The rise in prices gives rise to economic disparities. It widens the gap between the rich and the poor. Due to soaring prices, even two square meals are getting beyond the reach of the poor. A democracy cannot flourish or function in such a condition. However, some steps taken by the Central Government has given relief to the common people. Implementation of Mahatma Gandhi National Rural Employment Guarantee Act and Food Security Bill are some of the necessary steps.
There is a testimony to the fact of how the rise in prices leaves a great impact on the common man’s mind. In, 1990s, the sudden and sharp increase in the price of onions brought about the downfall of one State Government. A similar rise to the price of sugar brought down another. Continuous price hike may lead to anarchy – a complete failure of all government and official systems. Effective steps must be taken to solve the problem of price-hike. The government’s mounting administrative expenditure should be curtailed.
Rising prices spare neither the rich nor the poor. Rising prices have given rise to widespread distress among the fixed income groups, viz., wage earners and the salaried classes. The Central and State Government often blame each other for the rise in prices.
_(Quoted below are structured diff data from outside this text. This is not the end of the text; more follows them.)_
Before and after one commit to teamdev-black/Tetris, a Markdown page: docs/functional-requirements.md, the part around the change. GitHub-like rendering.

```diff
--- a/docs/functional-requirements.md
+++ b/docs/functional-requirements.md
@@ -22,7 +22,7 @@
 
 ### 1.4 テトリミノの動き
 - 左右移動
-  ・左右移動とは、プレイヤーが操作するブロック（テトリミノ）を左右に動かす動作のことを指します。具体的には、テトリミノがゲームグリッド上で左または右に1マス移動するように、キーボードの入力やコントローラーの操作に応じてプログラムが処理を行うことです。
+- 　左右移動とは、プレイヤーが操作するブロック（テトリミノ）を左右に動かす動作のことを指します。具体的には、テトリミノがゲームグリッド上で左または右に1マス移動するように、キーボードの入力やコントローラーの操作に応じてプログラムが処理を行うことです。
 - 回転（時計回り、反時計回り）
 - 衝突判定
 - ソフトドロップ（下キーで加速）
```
The drop in agricultural production during the last couple of years has resulted in the shortage and non-availability of food items, which hit the economically weaker sections of the society the most.
The government aims to ensure food safety for rural household and urban areas and include both below poverty-line and above-poverty line families. Ushering in a new era in the domain of food safety, the Food Safety and Standard Act of 2006 came into force in India which will ensure prevention of fraudulent, deceptive or unfair trade practices, which harm the customer through the provision of sub-standard gains.
Food prices are cyclical in nature, and a sharp increase in food prices has been a cause of concern. A significant part of this inflation is due to supply-side bottlenecks in some of the essential commodities, precipitated by the delayed monsoon and drought conditions in some parts of the country. India cannot be immune to global price situations, especially when a significant proportion of the country’s requirement of oil is met through imports.
For food prices to stabilize or to be brought down, agriculture production would have to be given top priority. Incentives for the farmer, subsidies for fertilizer and seeds and remunerative rates for farm produce may help to increase the yield. Availability of easy loans to help mechanize the farming may also help to increase food production.
The middleman, who makes hay while the farmer suffers, may either be removed or his role minimized. Prices of food items multiply many a time when they leave the field and reach the common consumer through the street hawkers. Severe action against hoarders, who pile stocks, while the common man suffers must also be taken care. Forward trading in food items must be banned. If these steps are taken sincerely by the Central and State Governments, the common man may be spared the pangs of rising prices.